## Your goal
Some lines in the material below hold the word "VAEs". Copy all of them.

++++++++++++++++++++

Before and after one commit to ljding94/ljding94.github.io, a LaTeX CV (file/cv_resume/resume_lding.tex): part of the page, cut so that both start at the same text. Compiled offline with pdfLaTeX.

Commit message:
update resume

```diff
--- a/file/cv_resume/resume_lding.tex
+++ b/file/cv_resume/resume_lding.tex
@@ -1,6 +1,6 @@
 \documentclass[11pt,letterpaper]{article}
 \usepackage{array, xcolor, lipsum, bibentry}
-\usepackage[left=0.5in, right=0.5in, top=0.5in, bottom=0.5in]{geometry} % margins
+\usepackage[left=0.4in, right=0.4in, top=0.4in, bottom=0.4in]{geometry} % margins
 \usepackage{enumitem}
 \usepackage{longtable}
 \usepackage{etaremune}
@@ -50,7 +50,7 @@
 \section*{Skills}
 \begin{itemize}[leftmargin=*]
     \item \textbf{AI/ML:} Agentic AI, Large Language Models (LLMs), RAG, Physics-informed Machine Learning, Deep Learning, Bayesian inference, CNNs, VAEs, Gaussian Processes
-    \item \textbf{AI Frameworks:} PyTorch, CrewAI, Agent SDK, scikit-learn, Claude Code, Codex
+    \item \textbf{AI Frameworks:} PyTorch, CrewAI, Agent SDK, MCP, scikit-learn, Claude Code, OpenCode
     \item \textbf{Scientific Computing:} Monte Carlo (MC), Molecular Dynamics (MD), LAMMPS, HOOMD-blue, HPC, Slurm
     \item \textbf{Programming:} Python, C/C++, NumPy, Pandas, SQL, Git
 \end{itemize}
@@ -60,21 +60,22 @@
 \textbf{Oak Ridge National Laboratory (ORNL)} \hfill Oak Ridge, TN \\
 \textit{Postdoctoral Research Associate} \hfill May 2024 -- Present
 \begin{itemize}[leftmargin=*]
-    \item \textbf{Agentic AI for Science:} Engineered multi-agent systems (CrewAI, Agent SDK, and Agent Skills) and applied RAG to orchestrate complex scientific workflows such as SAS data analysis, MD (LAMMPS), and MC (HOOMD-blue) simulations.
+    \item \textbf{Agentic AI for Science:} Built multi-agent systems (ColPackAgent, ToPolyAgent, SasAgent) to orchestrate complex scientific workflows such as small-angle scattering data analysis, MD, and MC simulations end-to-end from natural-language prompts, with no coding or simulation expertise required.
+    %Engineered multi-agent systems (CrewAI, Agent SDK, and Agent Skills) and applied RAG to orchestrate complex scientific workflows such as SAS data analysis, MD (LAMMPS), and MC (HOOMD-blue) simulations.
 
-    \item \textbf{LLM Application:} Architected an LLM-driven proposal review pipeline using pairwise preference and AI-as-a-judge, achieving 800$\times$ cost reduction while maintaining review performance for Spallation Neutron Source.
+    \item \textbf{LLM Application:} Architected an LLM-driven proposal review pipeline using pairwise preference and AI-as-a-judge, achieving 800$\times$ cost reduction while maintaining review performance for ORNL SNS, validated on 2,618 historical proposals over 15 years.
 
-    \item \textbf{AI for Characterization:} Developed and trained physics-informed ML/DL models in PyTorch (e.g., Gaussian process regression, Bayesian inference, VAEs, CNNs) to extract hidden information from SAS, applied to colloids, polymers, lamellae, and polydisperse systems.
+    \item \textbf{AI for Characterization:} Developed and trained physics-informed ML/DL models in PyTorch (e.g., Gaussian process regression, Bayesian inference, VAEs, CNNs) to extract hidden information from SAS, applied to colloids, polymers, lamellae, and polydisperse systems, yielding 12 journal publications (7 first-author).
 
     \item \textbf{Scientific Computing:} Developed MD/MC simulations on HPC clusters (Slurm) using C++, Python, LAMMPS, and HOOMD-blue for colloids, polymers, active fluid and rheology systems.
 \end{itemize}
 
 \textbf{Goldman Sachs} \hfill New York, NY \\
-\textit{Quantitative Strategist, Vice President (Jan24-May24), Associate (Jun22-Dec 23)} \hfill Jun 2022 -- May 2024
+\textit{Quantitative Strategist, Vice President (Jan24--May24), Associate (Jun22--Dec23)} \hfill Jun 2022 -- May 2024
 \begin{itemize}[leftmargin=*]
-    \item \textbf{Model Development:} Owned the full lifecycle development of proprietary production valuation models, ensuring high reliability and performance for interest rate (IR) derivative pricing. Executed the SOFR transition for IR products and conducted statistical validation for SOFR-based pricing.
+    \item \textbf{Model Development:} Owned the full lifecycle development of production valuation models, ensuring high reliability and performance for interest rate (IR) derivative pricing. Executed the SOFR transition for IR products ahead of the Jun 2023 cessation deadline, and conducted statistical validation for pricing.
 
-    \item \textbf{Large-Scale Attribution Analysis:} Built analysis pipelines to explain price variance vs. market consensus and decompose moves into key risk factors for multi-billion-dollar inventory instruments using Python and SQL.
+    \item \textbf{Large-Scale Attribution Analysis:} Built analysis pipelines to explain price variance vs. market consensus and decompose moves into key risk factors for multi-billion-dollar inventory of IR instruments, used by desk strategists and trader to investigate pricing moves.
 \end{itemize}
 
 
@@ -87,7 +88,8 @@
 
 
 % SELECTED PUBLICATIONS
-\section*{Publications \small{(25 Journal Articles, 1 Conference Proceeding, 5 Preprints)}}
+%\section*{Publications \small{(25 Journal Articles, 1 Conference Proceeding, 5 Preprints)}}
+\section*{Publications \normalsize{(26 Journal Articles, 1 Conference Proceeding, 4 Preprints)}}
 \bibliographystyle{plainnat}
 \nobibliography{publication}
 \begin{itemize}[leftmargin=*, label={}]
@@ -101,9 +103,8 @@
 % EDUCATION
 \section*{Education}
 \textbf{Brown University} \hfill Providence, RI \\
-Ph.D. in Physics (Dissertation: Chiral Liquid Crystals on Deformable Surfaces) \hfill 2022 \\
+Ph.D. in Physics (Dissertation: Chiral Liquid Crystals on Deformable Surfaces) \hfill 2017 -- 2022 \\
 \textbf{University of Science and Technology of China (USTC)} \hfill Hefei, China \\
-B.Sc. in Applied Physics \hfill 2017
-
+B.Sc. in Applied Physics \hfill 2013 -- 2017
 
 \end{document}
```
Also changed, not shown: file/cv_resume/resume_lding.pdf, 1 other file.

++++++++++++++++++++

## Answer box
     \item \textbf{AI/ML:} Agentic AI, Large Language Models (LLMs), RAG, Physics-informed Machine Learning, Deep Learning, Bayesian inference, CNNs, VAEs, Gaussian Processes
-    \item \textbf{AI for Characterization:} Developed and trained physics-informed ML/DL models in PyTorch (e.g., Gaussian process regression, Bayesian inference, VAEs, CNNs) to extract hidden information from SAS, applied to colloids, polymers, lamellae, and polydisperse systems.
+    \item \textbf{AI for Characterization:} Developed and trained physics-informed ML/DL models in PyTorch (e.g., Gaussian process regression, Bayesian inference, VAEs, CNNs) to extract hidden information from SAS, applied to colloids, polymers, lamellae, and polydisperse systems, yielding 12 journal publications (7 first-author).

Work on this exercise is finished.